Task to complete »
For each line of the data below that holds "GuiState", copy the line.

Supplied data »
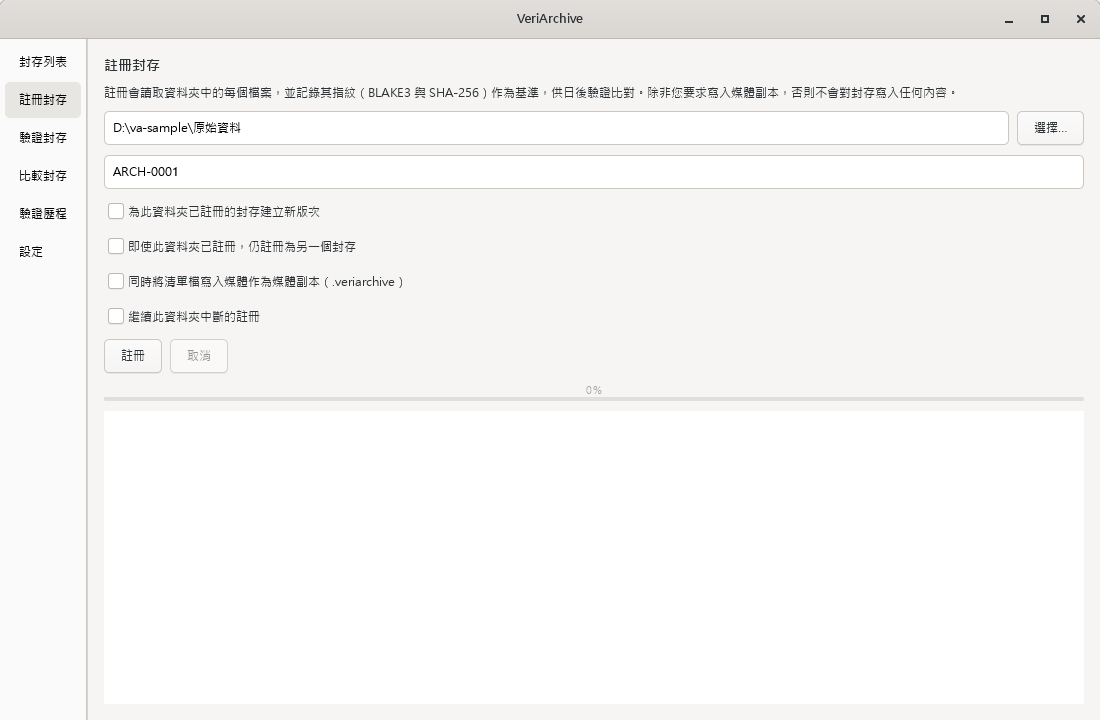
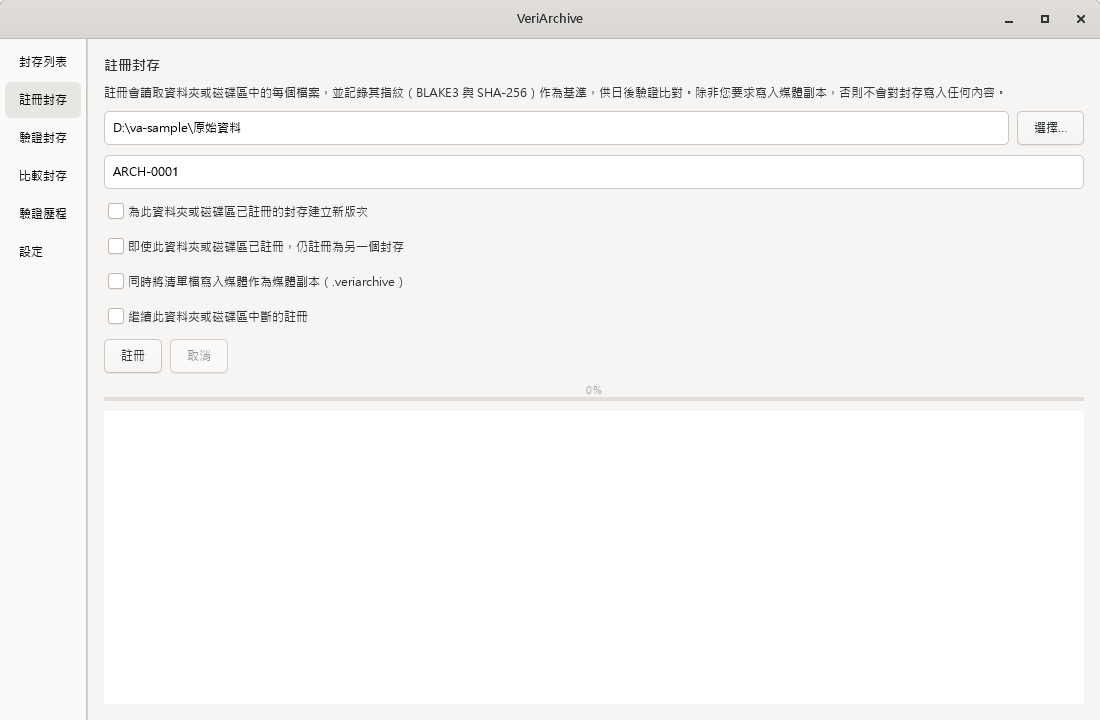
fix: name volumes beside folders in the register and verify views
- Say "folder or volume" wherever the register and verify views name what they register or verify, in English and Traditional Chinese
- Rewrite the illustrated guide's registration section around a whole hard disk (its volume root, such as F:\), with a single folder as the other way, and explain why its pictures show sample folders
- Quote the new texts in both user guides and retake the guide's pictures

diff --git a/src/app/text_zh_tw.cpp b/src/app/text_zh_tw.cpp
@@ -370,26 +370,27 @@ constexpr CatalogEntry entries[] = {
     {"Media copy: {}", "媒體副本：{}"},
     {"Another operation is running.", "已有其他作業正在執行。"},
     {"Open a repository first (Settings).", "請先開啟儲存庫（見「設定」）。"},
-    {"Choose the folder to register.", "請選擇要註冊的資料夾。"},
+    {"Choose the folder or volume to register.", "請選擇要註冊的資料夾或磁碟區。"},
     {"Registering {} ...", "正在註冊 {}……"},
     {"Cannot open the repository: {}", "無法開啟儲存庫：{}"},
     {"Not registered: {}", "未能註冊：{}"},
     {"Done", "完成"},
-    {"Registration reads every file of the folder and records its fingerprints (BLAKE3 and "
-        "SHA-256) as the baseline that later verifications compare against. "
+    {"Registration reads every file of the folder or volume and records its fingerprints "
+        "(BLAKE3 and SHA-256) as the baseline that later verifications compare against. "
         "Nothing is written to the archive unless you ask for a media copy.",
-        "註冊會讀取資料夾中的每個檔案，並記錄其指紋（BLAKE3 與 SHA-256）作為基準，"
+        "註冊會讀取資料夾或磁碟區中的每個檔案，並記錄其指紋（BLAKE3 與 SHA-256）作為基準，"
         "供日後驗證比對。除非您要求寫入媒體副本，否則不會對封存寫入任何內容。"},
     {"Archive folder or volume root", "封存資料夾或磁碟區根目錄"},
     {"Choose...", "選擇…"},
-    {"Choose the archive folder", "選擇封存資料夾"},
+    {"Choose the archive folder or volume", "選擇封存資料夾或磁碟區"},
     {"Label (optional, e.g. ARCH-0012)", "標籤（選填，例如 ARCH-0012）"},
-    {"New revision of the archive registered at this folder", "為此資料夾已註冊的封存建立新版次"},
-    {"Register as a separate archive even though this folder is registered",
-        "即使此資料夾已註冊，仍註冊為另一個封存"},
+    {"New revision of the archive registered at this folder or volume",
+        "為此資料夾或磁碟區已註冊的封存建立新版次"},
+    {"Register as a separate archive even though this folder or volume is registered",
+        "即使此資料夾或磁碟區已註冊，仍註冊為另一個封存"},
     {"Also write a manifest copy to the media (.veriarchive)",
         "同時將清單檔寫入媒體作為媒體副本（.veriarchive）"},
-    {"Resume an interrupted registration of this folder", "繼續此資料夾中斷的註冊"},
+    {"Resume an interrupted registration of this folder or volume", "繼續此資料夾或磁碟區中斷的註冊"},
     {"Register", "註冊"},
     {"Cancel", "取消"},
     // src/gui/verify_view.cpp
@@ -404,11 +405,11 @@ constexpr CatalogEntry entries[] = {
     {"The run was interrupted; use Resume to continue without re-reading verified files.",
         "此次執行已中斷；使用「繼續中斷的執行」即可接續，不必重新讀取已驗證的檔案。"},
     {"Run: {}", "執行：{}"},
-    {"Choose the folder to verify, or pick a registered archive.",
-        "請選擇要驗證的資料夾，或挑選已註冊的封存。"},
+    {"Choose the folder or volume to verify, or pick a registered archive.",
+        "請選擇要驗證的資料夾或磁碟區，或挑選已註冊的封存。"},
     {"Verifying (reading every registered byte) ...", "正在驗證（讀取每個已註冊的位元組）……"},
     {"Not verified: {}", "未能驗證：{}"},
-    {"The folder above", "上方的資料夾"},
+    {"The folder or volume above", "上方的資料夾或磁碟區"},
     {"FULL verification re-reads every registered file from the medium and compares it with "
         "the baseline. Only FULL VERIFY PASSED means 100% of the registered content was read and "
         "matched.",

diff --git a/src/gui/register_view.cpp b/src/gui/register_view.cpp
@@ -1,5 +1,5 @@
-// Register Archive (§B17): choose a folder, register it (or a new revision),
-// with progress, cancel and resume for an interrupted registration.
+// Register Archive (§B17): choose a folder or volume, register it (or a new
+// revision), with progress, cancel and resume for an interrupted registration.
 #include "gui/gui_app.h"
 
 #include "common/utf8.h"
@@ -82,7 +82,7 @@ void start_registration(GuiState& state)
     request.write_media_copy = gtk_check_button_get_active(GTK_CHECK_BUTTON(view.media_copy));
     request.resume = gtk_check_button_get_active(GTK_CHECK_BUTTON(view.resume));
     if (request.root.empty()) {
-        show_report(state, fixed_message("Choose the folder to register."));
+        show_report(state, fixed_message("Choose the folder or volume to register."));
         return;
     }
 
@@ -137,9 +137,9 @@ GtkWidget* build_register_view(GuiState& state)
     set_margins(box, 16);
     gtk_box_append(GTK_BOX(box), make_heading(state.text("Register Archive")));
     gtk_box_append(GTK_BOX(box), make_label(state.text(
-        "Registration reads every file of the folder and records its fingerprints (BLAKE3 and "
-        "SHA-256) as the baseline that later verifications compare against. Nothing is written to "
-        "the archive unless you ask for a media copy.")));
+        "Registration reads every file of the folder or volume and records its fingerprints "
+        "(BLAKE3 and SHA-256) as the baseline that later verifications compare against. Nothing is "
+        "written to the archive unless you ask for a media copy.")));
 
     GtkWidget* folder_row = gtk_box_new(GTK_ORIENTATION_HORIZONTAL, 8);
     view.folder = gtk_entry_new();
@@ -150,7 +150,8 @@ GtkWidget* build_register_view(GuiState& state)
         auto& state = *static_cast<GuiState*>(data);
         guarded(
             [&] {
-                choose_folder(state.window, state.register_view.folder, state.text("Choose the archive folder"));
+                choose_folder(state.window, state.register_view.folder,
+                    state.text("Choose the archive folder or volume"));
             },
             [&](Report error) { show_error(state, std::move(error)); });
     }), &state);
@@ -163,13 +164,13 @@ GtkWidget* build_register_view(GuiState& state)
     gtk_box_append(GTK_BOX(box), view.label);
 
     view.new_revision = gtk_check_button_new_with_label(
-        state.text("New revision of the archive registered at this folder").c_str());
+        state.text("New revision of the archive registered at this folder or volume").c_str());
     view.force_new_archive = gtk_check_button_new_with_label(
-        state.text("Register as a separate archive even though this folder is registered").c_str());
+        state.text("Register as a separate archive even though this folder or volume is registered").c_str());
     view.media_copy = gtk_check_button_new_with_label(
         state.text("Also write a manifest copy to the media (.veriarchive)").c_str());
     view.resume = gtk_check_button_new_with_label(
-        state.text("Resume an interrupted registration of this folder").c_str());
+        state.text("Resume an interrupted registration of this folder or volume").c_str());
     gtk_box_append(GTK_BOX(box), view.new_revision);
     gtk_box_append(GTK_BOX(box), view.force_new_archive);
     gtk_box_append(GTK_BOX(box), view.media_copy);

diff --git a/src/gui/verify_view.cpp b/src/gui/verify_view.cpp
@@ -1,6 +1,6 @@
-// Verify Archive (§B17): FULL verification of a folder or of a registered
-// archive found on the attached volumes, with progress, cancel and resume. The
-// result always carries its mode (R-21) and the V1 guarantee (R-02).
+// Verify Archive (§B17): FULL verification of a folder or volume, or of a
+// registered archive found on the attached volumes, with progress, cancel and
+// resume. The result always carries its mode (R-21) and the V1 guarantee (R-02).
 #include "gui/gui_app.h"
 
 #include "common/utf8.h"
@@ -105,7 +105,8 @@ void start_verification(GuiState& state, bool resume)
         } else {
             request.root = entry_path(view.folder);
             if (request.root->empty()) {
-                show_report(state, fixed_message("Choose the folder to verify, or pick a registered archive."));
+                show_report(state,
+                    fixed_message("Choose the folder or volume to verify, or pick a registered archive."));
                 return;
             }
         }
@@ -197,7 +198,7 @@ void refresh_archive_choices(GuiState& state)
         g_object_unref(model);
     };
 
-    std::vector<std::string> verify_items{state.text("The folder above")};
+    std::vector<std::string> verify_items{state.text("The folder or volume above")};
     verify_items.insert(verify_items.end(), labels.begin(), labels.end());
     set_choices(state.verify_view.archive, verify_items);
     state.verify_view.archive_uuids = uuids;
@@ -243,7 +244,8 @@ GtkWidget* build_verify_view(GuiState& state)
         auto& state = *static_cast<GuiState*>(data);
         guarded(
             [&] {
-                choose_folder(state.window, state.verify_view.folder, state.text("Choose the archive folder"));
+                choose_folder(state.window, state.verify_view.folder,
+                    state.text("Choose the archive folder or volume"));
             },
             [&](Report error) { show_error(state, std::move(error)); });
     }), &state);
@@ -253,7 +255,7 @@ GtkWidget* build_verify_view(GuiState& state)
 
     GtkWidget* archive_row = gtk_box_new(GTK_ORIENTATION_HORIZONTAL, 8);
     gtk_box_append(GTK_BOX(archive_row), make_row_label(state.text("Verify:")));
-    const auto folder_above = state.text("The folder above");
+    const auto folder_above = state.text("The folder or volume above");
     const char* initial[] = {folder_above.c_str(), nullptr};
     view.archive = gtk_drop_down_new_from_strings(initial);
     gtk_box_append(GTK_BOX(archive_row), view.archive);

diff --git a/tests/unit/text_test.cpp b/tests/unit/text_test.cpp
@@ -340,6 +340,12 @@ void translation_tests()
     CHECK(chinese("error: Trusted keys must be an array") == "錯誤：設定檔中的 trusted_keys 必須是 JSON 陣列");
     CHECK(chinese("Finish or cancel the running operation before changing the language.") ==
           "請先完成或取消正在執行的作業，再切換語言。");
+    // Register and Verify name their target a folder or volume: a volume root
+    // registers the whole volume.
+    CHECK(chinese("Choose the folder or volume to register.") == "請選擇要註冊的資料夾或磁碟區。");
+    CHECK(chinese("Register as a separate archive even though this folder or volume is registered") ==
+          "即使此資料夾或磁碟區已註冊，仍註冊為另一個封存");
+    CHECK(chinese("The folder or volume above") == "上方的資料夾或磁碟區");
     // English stays byte-identical.
     CHECK(english("cannot run SQL: database is locked") == "cannot run SQL: database is locked");
     CHECK(english("first-run:home") == "first-run:home");

diff --git a/src/gui/gui_support.h b/src/gui/gui_support.h
@@ -47,7 +47,7 @@ void clear_grid(GtkWidget* grid);
 std::filesystem::path entry_path(GtkWidget* entry);
 
 // The archive chosen in a drop-down whose item `offset + i` is uuids[i], or
-// nothing when another item (such as "The folder above") is chosen.
+// nothing when another item (such as "The folder or volume above") is chosen.
 std::optional<Uuid> chosen_archive(GtkWidget* drop_down, const std::vector<Uuid>& uuids, guint offset);
 
 // Chooses `archive` again, if the drop-down still lists it.

diff --git a/src/gui/gui_app.h b/src/gui/gui_app.h
@@ -89,7 +89,7 @@ struct GuiState {
 
     struct {
         GtkWidget* folder = nullptr;
-        GtkWidget* archive = nullptr;      // drop-down: "the folder above" or a registered archive
+        GtkWidget* archive = nullptr;      // drop-down: "the folder or volume above" or a registered archive
         GtkWidget* strict = nullptr;
         GtkWidget* start = nullptr;
         GtkWidget* resume = nullptr;

diff --git a/src/gui/gui_app.cpp b/src/gui/gui_app.cpp
@@ -105,7 +105,7 @@ struct Kept {
     bool register_finished = false;
     std::string verify_folder;
     bool strict = false;
-    std::optional<Uuid> verify_archive;  // empty: "The folder above"
+    std::optional<Uuid> verify_archive;  // empty: "The folder or volume above"
     double verify_fraction = 0.0;
     bool verify_finished = false;
     std::optional<Uuid> compare_reference;

diff --git a/docs/gui-guide.zh-TW.md b/docs/gui-guide.zh-TW.md
@@ -2,7 +2,9 @@
 
 這份說明用圖形介面（`veriarchive-gui.exe`）的實際畫面，一步一步帶你完成：建立儲存庫、註冊封存、驗證封存、查看歷程，以及**確認備份和原始資料完全相同**。
 
-畫面裡的資料夾（`原始資料`、`備份資料`）都是範例資料。命令列的用法和更多細節，請看[使用說明](user-guide.zh-TW.md)。
+截圖裡的兩個封存是資料夾（`原始資料`、`備份資料`），裡面放的是範例資料。這份說明是公開的，截圖不能拿真實硬碟上的資料來示範，所以範例資料放在一顆硬碟上的兩個資料夾裡（封存列表顯示的磁碟區、型號和容量，就是這顆硬碟的）。實際使用時，一般是註冊整顆硬碟：輸入 `F:\` 這樣的磁碟區根目錄（見第 2 節），其他操作都和截圖相同。
+
+命令列的用法和更多細節，請看[使用說明](user-guide.zh-TW.md)。
 
 ## 開始之前：程式資料夾
 
@@ -53,22 +55,26 @@ VeriArchive 是免安裝的攜帶式程式：
 
 ![註冊封存](images/zh-TW/03-register.png)
 
-註冊會把資料夾（或整顆磁碟區）裡的每個檔案讀一次，記下它們的指紋（BLAKE3 與 SHA-256），當作日後驗證和比較的**基準**。
+註冊會把一整顆硬碟裡的每個檔案讀一次，記下它們的指紋（BLAKE3 與 SHA-256），當作日後驗證和比較的**基準**。只想註冊其中一部分時，也可以只註冊一個資料夾。
 
-操作步驟：
+畫面上的「資料夾或磁碟區」就是指這兩種對象。「磁碟區」是程式對 `F:\` 這種位置的正式說法：一顆資料硬碟通常只有一個磁碟區，所以註冊 `F:\` 就是註冊整顆硬碟；硬碟分成幾個磁碟區時，每個磁碟區各註冊一次。
 
-1. 按「選擇…」挑選資料夾，或直接輸入路徑。要註冊整顆磁碟時，就輸入磁碟區根目錄，例如 `F:\`。
+註冊整顆硬碟的步驟：
+
+1. 在上方的欄位輸入硬碟的磁碟區根目錄，例如 `F:\`（也可以按「選擇…」挑選）。
 2. 標籤可以不填。要填的話，格式是 `ARCH-` 加上四位以上數字，例如 `ARCH-0001`；不填時，程式會自動編號。
 3. 按「註冊」。進度列會顯示完成比例、速度與剩餘時間，例如「計算雜湊中：2.16 TiB / 9.44 TiB（23%）・每秒 240 MiB・約剩 8～9 小時」，按「取消」可以隨時中止。完成比例依位元組計算，是精確的；剩餘時間是估計值，所以用範圍表示，剛開始的一分鐘會顯示「剩餘時間估算中」。
+
+只註冊一個資料夾時，第 1 步改成按「選擇…」挑選那個資料夾，或直接輸入它的路徑，例如 `F:\照片`；其他步驟都一樣。截圖裡註冊的 `D:\va-sample\原始資料` 就是一個資料夾（原因見開頭的說明）。
 
 下面四個選項平常都不用勾：
 
 | 選項 | 什麼時候用 |
 |---|---|
-| 為此資料夾已註冊的封存建立新版次 | 資料夾已經註冊過，而且內容是你刻意更新的，要重新建立基準 |
-| 即使此資料夾已註冊，仍註冊為另一個封存 | 資料夾已經註冊過，但要另外建立一個封存 |
+| 為此資料夾或磁碟區已註冊的封存建立新版次 | 已經註冊過，而且內容是你刻意更新的，要重新建立基準 |
+| 即使此資料夾或磁碟區已註冊，仍註冊為另一個封存 | 已經註冊過，但要另外建立一個封存 |
 | 同時將清單檔寫入媒體作為媒體副本 | 在被註冊的磁碟上多留一份清單檔（`.veriarchive` 資料夾）。**不勾的話，註冊完全不會寫入被註冊的磁碟** |
-| 繼續此資料夾中斷的註冊 | 上次註冊中途被取消，從中斷處接著做，已計算過的檔案不必重讀 |
+| 繼續此資料夾或磁碟區中斷的註冊 | 上次註冊中途被取消，從中斷處接著做，已計算過的檔案不必重讀 |
 
 注意事項：
 
@@ -101,7 +107,7 @@ VeriArchive 是免安裝的攜帶式程式：
 
 操作步驟：
 
-1. 在上方輸入或選擇資料夾。也可以在「驗證：」選單直接挑選已註冊的封存，程式會在已接上的磁碟中找到它。
+1. 在上方輸入或選擇磁碟區根目錄（例如 `F:\`）或資料夾，「驗證：」選單保持「上方的資料夾或磁碟區」。也可以在「驗證：」選單直接挑選已註冊的封存，程式會在已接上的磁碟中找到它。
 2. 按「完整驗證」。
 
 報告怎麼看：

diff --git a/docs/user-guide.zh-TW.md b/docs/user-guide.zh-TW.md
@@ -71,12 +71,12 @@ veriarchive-cli register E:\ --label ARCH-0012
 | 選項 | 用途 |
 |---|---|
 | `--write-media-copy` | 同時把清單檔寫到該磁碟上（`.veriarchive` 資料夾），當作媒體副本。預設**不**寫入任何東西到封存。 |
-| `--new-revision` | 這個資料夾已經註冊過，內容是刻意更新的：建立新的版次（新基準）。 |
-| `--force-new-archive` | 這個資料夾已經註冊過，但要註冊成另一個獨立的封存。 |
+| `--new-revision` | 這個資料夾或磁碟區已經註冊過，內容是刻意更新的：建立新的版次（新基準）。 |
+| `--force-new-archive` | 這個資料夾或磁碟區已經註冊過，但要註冊成另一個獨立的封存。 |
 | `--resume` | 繼續被中斷的註冊，已計算過的檔案不必重讀。 |
 | `--io hdd` 或 `--io ssd` | 指定讀取方式；傳統硬碟用 `hdd`（循序讀取），固態硬碟用 `ssd`（平行讀取）。通常會自動判斷。 |
 
-同一個資料夾再註冊一次時，程式會停下來（結束代碼 12），請你決定要用 `--new-revision` 還是 `--force-new-archive`。
+同一個資料夾或磁碟區再註冊一次時，程式會停下來（結束代碼 12），請你決定要用 `--new-revision` 還是 `--force-new-archive`。
 
 註冊時讀不到的檔案（權限不足、媒體錯誤等）會被記錄下來，但不含雜湊，日後絕不會回報為「已驗證」。
 
@@ -96,7 +96,7 @@ veriarchive-cli register E:\ --label ARCH-0012
 
 ## 驗證封存
 
-圖形介面「驗證封存」頁：選擇資料夾，或在「驗證：」下拉選單挑選已註冊的封存，按「完整驗證」。
+圖形介面「驗證封存」頁：選擇資料夾或磁碟區，或在「驗證：」下拉選單挑選已註冊的封存，按「完整驗證」。
 
 命令列（用路徑或封存的 uuid 都可以）：
 
@@ -174,7 +174,7 @@ veriarchive-cli register G:\ --copy-of <F 的封存 uuid>
 
 - `--copy-of` 可以不加：它只是記錄「G 是 F 的副本」，供顯示用。這裡要填完整的 uuid，可用 `archive list` 查看。
 - 要註冊和 F 根目錄相對應的資料夾，兩邊的路徑才對得上：如果 F 的副本放在 `G:\Backup\F`，就註冊 `G:\Backup\F`。G 這邊註冊的資料夾裡如果還有其他東西，都會被列為「新增」。
-- 如果 G 是用逐磁區方式複製（克隆）出來的，它的檔案系統 UUID 和 F 相同，註冊時會停下來（結束代碼 12，已遷移）。加上 `--force-new-archive`（圖形介面：勾選「即使此資料夾已註冊，仍註冊為另一個封存」），就能把它註冊成另一個封存。
+- 如果 G 是用逐磁區方式複製（克隆）出來的，它的檔案系統 UUID 和 F 相同，註冊時會停下來（結束代碼 12，已遷移）。加上 `--force-new-archive`（圖形介面：勾選「即使此資料夾或磁碟區已註冊，仍註冊為另一個封存」），就能把它註冊成另一個封存。
 
 ### 2. 比較
 

diff --git a/docs/user-guide.md b/docs/user-guide.md
@@ -71,12 +71,12 @@ Options:
 | Option | Purpose |
 |---|---|
 | `--write-media-copy` | Also write the manifest onto the disk (`.veriarchive` folder) as a media copy. By default nothing is written to the archive. |
-| `--new-revision` | The folder is already registered and its content changed on purpose: create a new revision (a new baseline). |
-| `--force-new-archive` | The folder is already registered, but register it as a separate archive. |
+| `--new-revision` | The folder or volume is already registered and its content changed on purpose: create a new revision (a new baseline). |
+| `--force-new-archive` | The folder or volume is already registered, but register it as a separate archive. |
 | `--resume` | Continue an interrupted registration without re-reading hashed files. |
 | `--io hdd` or `--io ssd` | Reading strategy: `hdd` reads sequentially, `ssd` in parallel. Usually detected automatically. |
 
-Registering an already registered folder again stops with exit code 12 and asks you to choose `--new-revision` or `--force-new-archive`.
+Registering an already registered folder or volume again stops with exit code 12 and asks you to choose `--new-revision` or `--force-new-archive`.
 
 Files that cannot be read at registration (permission, media errors) are recorded without hashes and are never reported as verified.
 
@@ -96,7 +96,7 @@ The CLI writes it to stderr, and not at all with `--json`.
 
 ## Verifying an archive
 
-GUI, Verify Archive view: choose the folder, or pick a registered archive in the "Verify:" drop-down, then press "Verify (FULL)".
+GUI, Verify Archive view: choose the folder or volume, or pick a registered archive in the "Verify:" drop-down, then press "Verify (FULL)".
 
 CLI, by path or by archive uuid:
 
@@ -174,7 +174,7 @@ veriarchive-cli register G:\ --copy-of <uuid of F's archive>
 
 - `--copy-of` is optional: it records that G is a copy of F, for display only. It needs the full uuid, which `archive list` shows.
 - Register the folder that corresponds to F's root, so the paths line up: if the copy of F sits in `G:\Backup\F`, register `G:\Backup\F`. Anything else in the folder registered on G shows up as New.
-- A sector-by-sector clone of F has F's filesystem id, so registering it stops with exit code 12 (MIGRATED). Add `--force-new-archive` (GUI: "Register as a separate archive even though this folder is registered") to register it as an archive of its own.
+- A sector-by-sector clone of F has F's filesystem id, so registering it stops with exit code 12 (MIGRATED). Add `--force-new-archive` (GUI: "Register as a separate archive even though this folder or volume is registered") to register it as an archive of its own.
 
 ### 2. Compare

Response area »
@@ -82,7 +82,7 @@ void start_registration(GuiState& state)
@@ -137,9 +137,9 @@ GtkWidget* build_register_view(GuiState& state)
@@ -150,7 +150,8 @@ GtkWidget* build_register_view(GuiState& state)
         auto& state = *static_cast<GuiState*>(data);
@@ -163,13 +164,13 @@ GtkWidget* build_register_view(GuiState& state)
@@ -105,7 +105,8 @@ void start_verification(GuiState& state, bool resume)
@@ -197,7 +198,7 @@ void refresh_archive_choices(GuiState& state)
@@ -243,7 +244,8 @@ GtkWidget* build_verify_view(GuiState& state)
         auto& state = *static_cast<GuiState*>(data);
@@ -253,7 +255,7 @@ GtkWidget* build_verify_view(GuiState& state)
@@ -89,7 +89,7 @@ struct GuiState {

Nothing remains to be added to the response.